Do you see that? Do you see the point this verse in Hebrews is making? Noah had faith. When God warned Him about the coming flood he actually believed God and obeyed His commands. He built a huge boat out in the middle of a dry field for 120 years because he had faith that what God had said would really happen. He and his family were kept safe in that ark, but it was his faith in the Lord that protected them.

An important verse is Genesis 6:9. It says that:

Noah was a righteous man, blameless among the people of his time, and he walked with God.

What does that mean? "Noah was a righteous man"? It doesn't mean that Noah had never sinned. When we read Genesis 9, we see him sinning. But it does mean that Noah was basically a good, godly person. It means that he trusted God.

But, the big question is: How did he get that way? The answer lies in the verse that comes just before it. Genesis 6:8:

But Noah found favor in the eyes of the Lord.

Noah did not find favor because he was a righteous man, but rather he became righteous because he found favor from the Lord. Like everyone else in both the Old Testament and the New Testament, Noah is a righteous person because of God's grace alone, and he experienced that righteousness through faith alone. He was saved because God gave him the gift of faith.

The same thing is true for each of us. None of us can ever earn God's favor. If God were looking for men and women who on their own, without any help from Him, were living righteous lives, He would come up empty. Those people don't exist.

Yet, in His grace, God chooses to show favor to many. He enables people to stop trusting in themselves and put their trust in Jesus Christ. That is how someone becomes a Christian, a child of God. When by God's grace we trust in Jesus Christ as our Savior and Lord, we escape eternal hell and find God's protection in the midst of judgment.
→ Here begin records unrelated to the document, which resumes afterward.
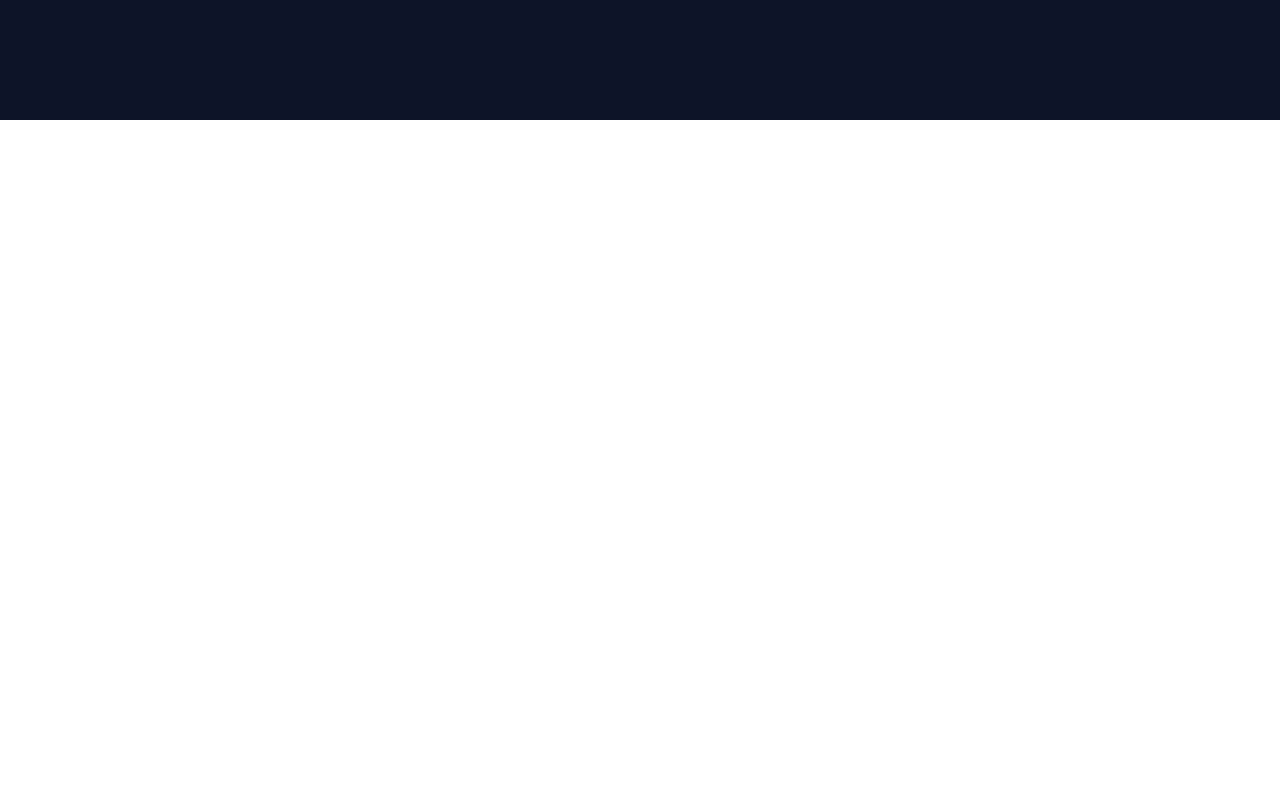
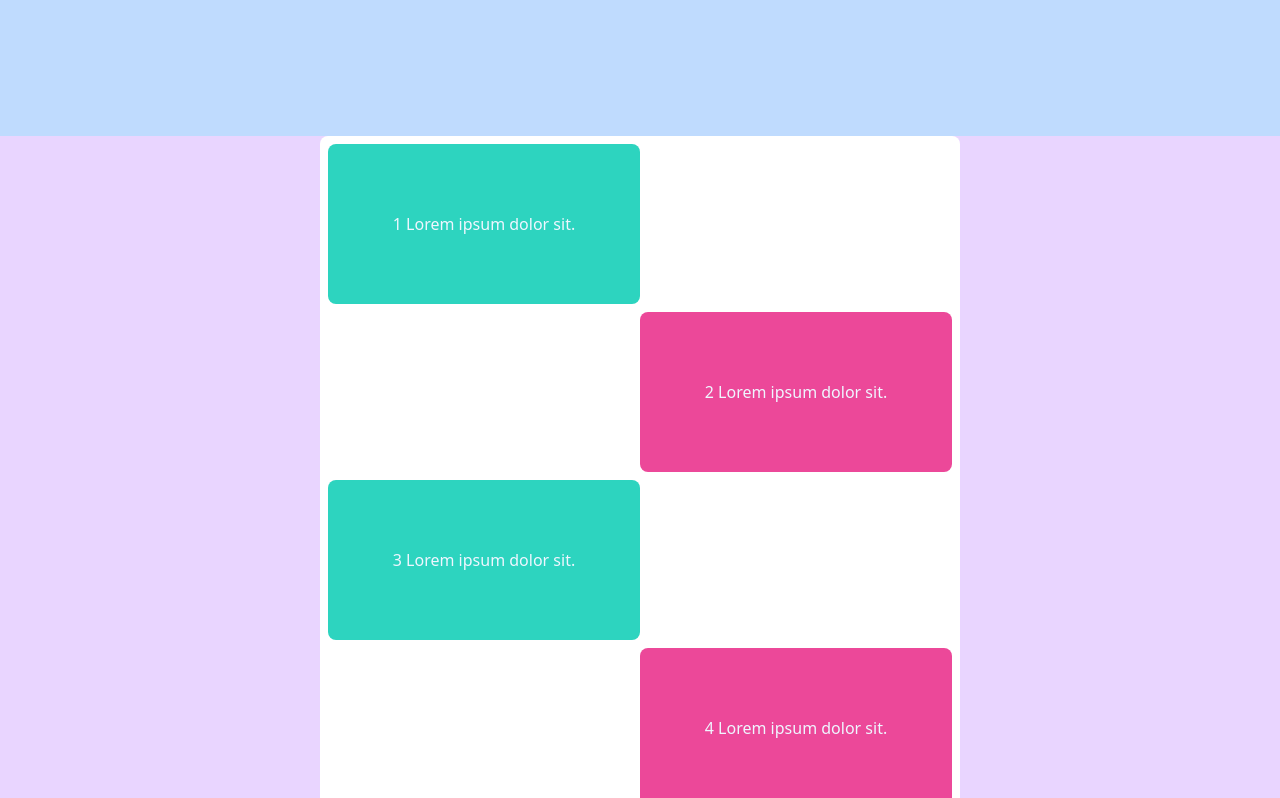
Before and after one commit to NeilYeTAT/LearnCSSuseReact-Tailwind, a React (Vite) app: page / in a window 1280 px wide. Shown: the part 680-1478 px from the top of the page. Before the commit the page ends 800 px from the top, so only its background shows below. Built offline with nearby package versions, Linux system fonts and the light colour scheme.

Commit message:
feat: timeline

```diff
--- a/src/App.tsx
+++ b/src/App.tsx
@@ -1,8 +1,8 @@
-import FuckCSS from './components/day021-highlight-card/FuckCSS'
+import FuckCSS from './components/day022-timeline/FuckCSS'
 
 function App() {
   return (
-    <div className="relative flex h-screen w-screen flex-col items-center gap-4 bg-blue-200">
+    <div className="relative flex w-screen flex-col items-center gap-4 bg-blue-200">
       <FuckCSS></FuckCSS>
     </div>
   )
--- /dev/null
+++ b/src/components/day022-timeline/FuckCSS.tsx
@@ -0,0 +1,37 @@
+import clsx from 'clsx'
+import { useInView } from 'framer-motion'
+import { useRef } from 'react'
+
+export default function FuckCSS() {
+  const containerRef = useRef<HTMLDivElement>(null)
+  const isInView = useInView(containerRef)
+
+  return (
+    <>
+      <div className="h-screen"></div>
+      <div className="relative flex h-full w-full items-center justify-center bg-purple-200">
+        <div
+          ref={containerRef}
+          className="relative flex h-2/3 w-1/2 flex-col gap-2 rounded-lg bg-white p-2 text-blue-50"
+        >
+          {[1, 2, 3, 4, 5, 6, 7].map((item, index) => (
+            <p
+              className={clsx(
+                `flex h-40 w-1/2 items-center justify-center rounded-lg bg-teal-400 opacity-0 duration-1000 even:self-end even:bg-pink-500`,
+                isInView
+                  ? 'translate-x-0 opacity-100 even:translate-x-0'
+                  : '-translate-x-full opacity-50 even:translate-x-full',
+              )}
+              style={{
+                transitionDelay: `${(index + 1) * 0.1}s`,
+              }}
+              key={index}
+            >
+              {item} Lorem ipsum dolor sit.
+            </p>
+          ))}
+        </div>
+      </div>
+    </>
+  )
+}
```
Also changed, not shown: src/components/day021-highlight-card/Screenshot.png (added), src/components/day021-highlight-card/readme.md, src/components/day022-timeline/Screenshot.png (added), src/components/day022-timeline/readme.md (added).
There is nothing more important than making sure our faith is truly in Jesus Christ. Because if we are not believers in Jesus we are in just as much danger as those people standing outside the ark when the door closed. No matter how good they were as swimmers, they were not going to make it through the flood. No matter how religious or good a person we may be, we are never going to be good enough to escape God's judgment. We can only experience God's salvation by turning to Jesus Christ. If you have not done that, that is what you need to do today. That is the most important lesson we can learn from the story of Noah.
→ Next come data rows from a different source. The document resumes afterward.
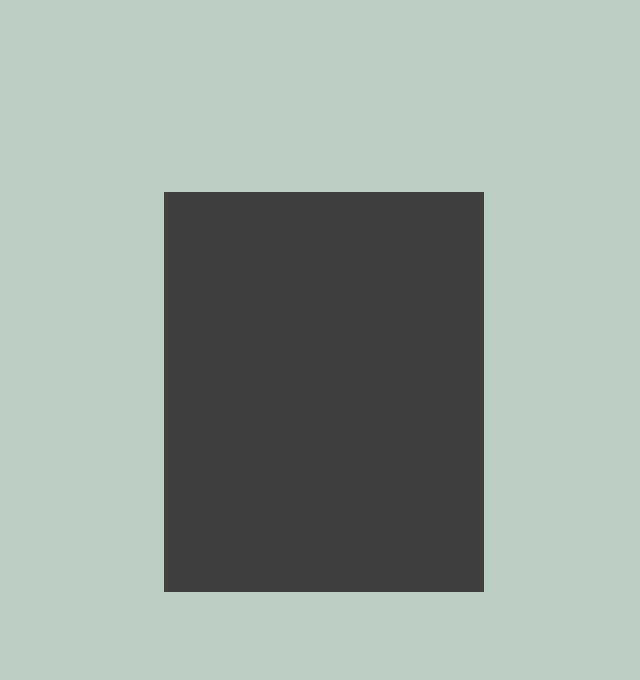
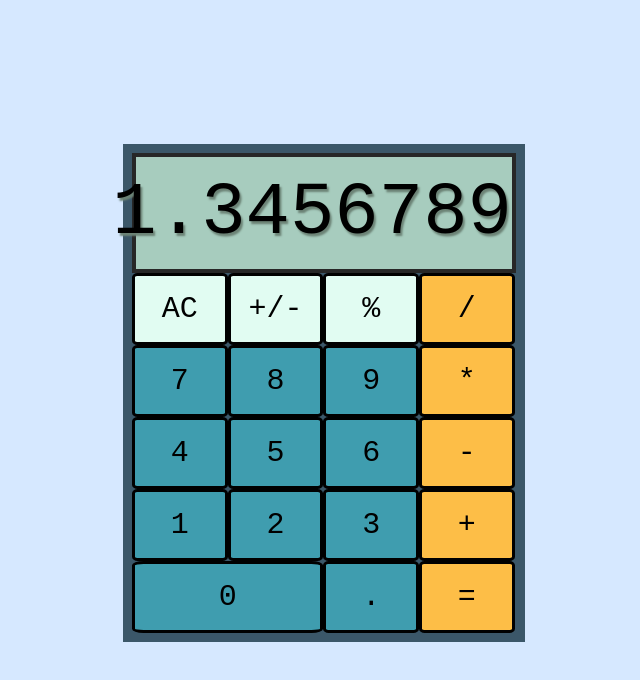
Before and after one commit to mankyb0mb/OdinCalculator, a plain HTML site: page index.html in a window 1280 px wide. Shown: the whole page, without its empty margins (316-956 px from the left). Drawn offline with Linux system fonts and the light colour scheme.

Commit message:
Visuals done

```diff
--- a/index.html
+++ b/index.html
@@ -10,7 +10,31 @@
 <body>
     <!-- STUFF GOES HERE -->
     <div class="calcBody">
-
+        <!-- contains the Calculator Screen and Pad -->
+        <div class="container">
+            <div class="screen">1.3456789</div>
+            <div class="pad">
+                <div class="button AC misc">AC</div>
+                <div class="button Invert misc">+/-</div>
+                <div class="button Percent misc">%</div>
+                <div class="button Divi op">/</div>
+                <div class="button Seven num">7</div>
+                <div class="button Eight num">8</div>
+                <div class="button Nine num">9</div>
+                <div class="button Multi op">*</div>
+                <div class="button Four num">4</div>
+                <div class="button Five num">5</div>
+                <div class="button Six num">6</div>
+                <div class="button Minus op">-</div>
+                <div class="button One num">1</div>
+                <div class="button Two num">2</div>
+                <div class="button Three num">3</div>
+                <div class="button Plus op">+</div>
+                <div class="buttonBig num">0</div>
+                <div class="button Deci num">.</div>
+                <div class="button Equal op">=</div>
+            </div>
+        </div>
     </div>
 </body>
 
--- a/styles.css
+++ b/styles.css
@@ -1,14 +1,81 @@
 body {
-    margin-top: 24vh;
+    margin-top: 18vh;
     display: flex;
-    background-color: rgb(186, 206, 195);
+    background-color: rgb(214, 232, 255);
     align-items: center;
     justify-content: center;
 }
 
 .calcBody {
     display: block;
-    height: 50vh;
-    width: 40vh;
-    background-color: rgb(63, 63, 63);
+    height: 62.2vh;
+    width: 50.2vh;
+    background-color: rgb(59, 87, 105);
 }
+
+.container {
+    display: flex;
+    flex-direction: column;
+    margin: 1.1vh;
+}
+
+.screen {
+    display: flex;
+    width: 48vh;
+    height: 15vh;
+    background-color: rgb(167, 204, 190);
+    box-sizing: border-box;
+    border: 4px;
+    border-style: solid;
+    border-color: rgb(39, 39, 39);
+    align-items: center;
+    justify-content: right;
+    font-family: 'Courier New', Courier, monospace;
+    font-size: 74px;
+    text-shadow: 2px 3px 2px rgb(108, 131, 118)
+}
+
+.pad {
+    display: flex;
+    flex-wrap: wrap;
+}
+
+.button {
+    display: flex;
+    width: 11.96vh;
+    box-sizing: border-box;
+    border: 3px;
+    border-radius: 6%;
+    border-style: solid;
+    height: 9vh;
+    font-family: 'Courier New', Courier, monospace;
+    font-size: 30px;
+    justify-content: center;
+    align-items: center;
+}
+
+.buttonBig {
+    display: flex;
+    width: 23.92vh;
+    box-sizing: border-box;
+    border: 3px;
+    border-radius: 6%;
+    border-style: solid;
+    height: 9vh;
+    font-family: 'Courier New', Courier, monospace;
+    font-size: 30px;
+    justify-content: center;
+    align-items: center;
+}
+
+.num {
+    background-color: rgb(63, 157, 175);
+}
+
+.misc {
+    background-color: rgb(225, 252, 242);
+}
+
+.op {
+    background-color: rgb(253, 190, 71);
+}
```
But, beyond that, this story also helps us to learn what genuine faith looks like. The thing is: there are lots of folks who say they "believe in Jesus" but who are not genuine Christians. They believe in Jesus the same way they believe in Abraham Lincoln. They believe both men existed and were good guys. But, that is not genuine, Biblical faith.

Noah shows that one of the marks of genuine faith is that it leads to action. Faith means obedience. This passage in Hebrews says that because Noah had faith, he obeyed God. “By faith Noah, when warned about things not yet seen, in holy fear built an ark to save his family.”
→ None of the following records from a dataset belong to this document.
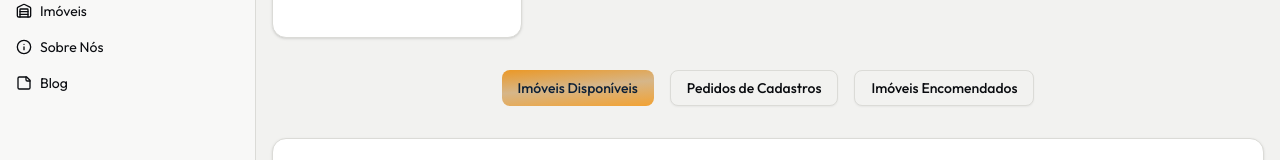
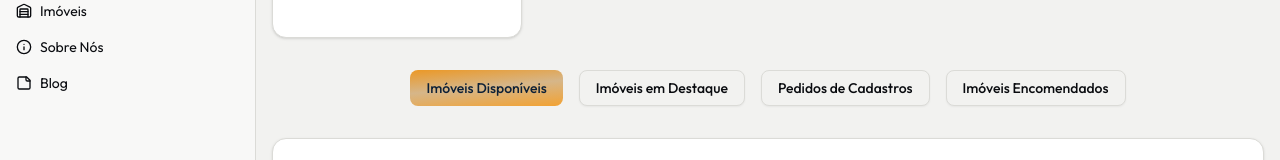
Before and after one commit to Misael1981/wilsonSantiago-corretorImoveis, a Next.js app: page /admin/imoveis in a window 1280 px wide. Shown: the part 481-641 px from the top of the page. Built offline with nearby package versions, Linux system fonts and the light colour scheme; no server answers; the database is empty; a web font is replaced by a local one.

Commit message:
Atualização do auth para a url principal

```diff
--- a/app/admin/imoveis/components/SearchTables/index.jsx
+++ b/app/admin/imoveis/components/SearchTables/index.jsx
@@ -2,14 +2,28 @@
 
 import { Button } from "@/components/ui/button"
 import { useRouter, useSearchParams } from "next/navigation"
+import { useState } from "react"
 
-const SearchTables = ({ view }) => {
+function SearchTables({ view }) {
   const router = useRouter()
   const searchParams = useSearchParams()
 
-  const setView = (next) => {
+  const pushView = (next) => {
     const params = new URLSearchParams(searchParams.toString())
     params.set("view", next)
+    router.push(`/admin/imoveis?${params.toString()}`)
+  }
+
+  // Destaque persistente via URL
+  const featuredOnly = searchParams.get("featured") === "true"
+
+  const toggleFeatured = () => {
+    const params = new URLSearchParams(searchParams.toString())
+    if (featuredOnly) {
+      params.delete("featured")
+    } else {
+      params.set("featured", "true")
+    }
     router.push(`/admin/imoveis?${params.toString()}`)
   }
 
@@ -23,9 +37,18 @@ const SearchTables = ({ view }) => {
               : ""
           }
           variant={view === "available" ? "default" : "outline"}
-          onClick={() => setView("available")}
+          onClick={() => pushView("available")}
         >
           Imóveis Disponíveis
+        </Button>
+        <Button
+          className={
+            featuredOnly ? "bg-gradient-wilson-golden text-wilson-blue" : ""
+          }
+          variant={featuredOnly ? "default" : "outline"}
+          onClick={toggleFeatured}
+        >
+          Imóveis em Destaque
         </Button>
         <Button
           className={
@@ -34,7 +57,7 @@ const SearchTables = ({ view }) => {
               : ""
           }
           variant={view === "listing" ? "default" : "outline"}
-          onClick={() => setView("listing")}
+          onClick={() => pushView("listing")}
         >
           Pedidos de Cadastros
         </Button>
@@ -45,7 +68,7 @@ const SearchTables = ({ view }) => {
               : ""
           }
           variant={view === "requests" ? "default" : "outline"}
-          onClick={() => setView("requests")}
+          onClick={() => pushView("requests")}
         >
           Imóveis Encomendados
         </Button>
--- a/app/api/imoveis/route.js
+++ b/app/api/imoveis/route.js
@@ -123,3 +123,27 @@ export async function POST(req) {
     )
   }
 }
+
+export async function GET(req) {
+  const url = new URL(req.url);
+  const featuredParam = url.searchParams.get("featured");
+  const featuredOnly = featuredParam === "true";
+  const where = {
+    featured: true,
+    ...(featuredOnly ? { featured: true } : {}),
+  };
+
+  const items = await prisma.property.findMany({
+    where,
+    select: {
+      id: true,
+      title: true,
+      city: true,
+      status: true,
+      price: true,
+      createdAt: true,
+      codRef: true,
+    },
+  });
+  return NextResponse.json(items);
+}
```
Also changed, not shown: app/logo-favicon.png (added), 1 other file (tests, documents, lock files or other folders).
If Noah said, "Sure, I believe You, God," but then never got around to building the ark, he would have gotten wet, and he would have demonstrated that his faith was not real.

And so, if God has given you that gift of faith, you need to put it to work. I'm not saying that you can earn righteousness in the eyes of God, but if you want to know if your faith in Him is real the test is to ask yourself whether or not you are obeying His commands. He may not be calling you to build a literal ark, but He is calling you to trust Him in all sorts of ways.

So where is God asking you to exercise faith today?
Maybe He wants you to use your retirement years serving in a mission field.
Maybe He wants you to get financially behind some new ministry.
Maybe He wants you to expand your family by adopting a needy child.
Maybe He wants you to work on your marriage at a marriage retreat.
Maybe He wants you to do something totally unexpected and new.
Maybe He wants you to simply stop trusting in yourself and start trusting in Him.

God is calling us to put our faith in Him. Faith leads to obedience. Whatever your particular ark looks like, are you willing to build it?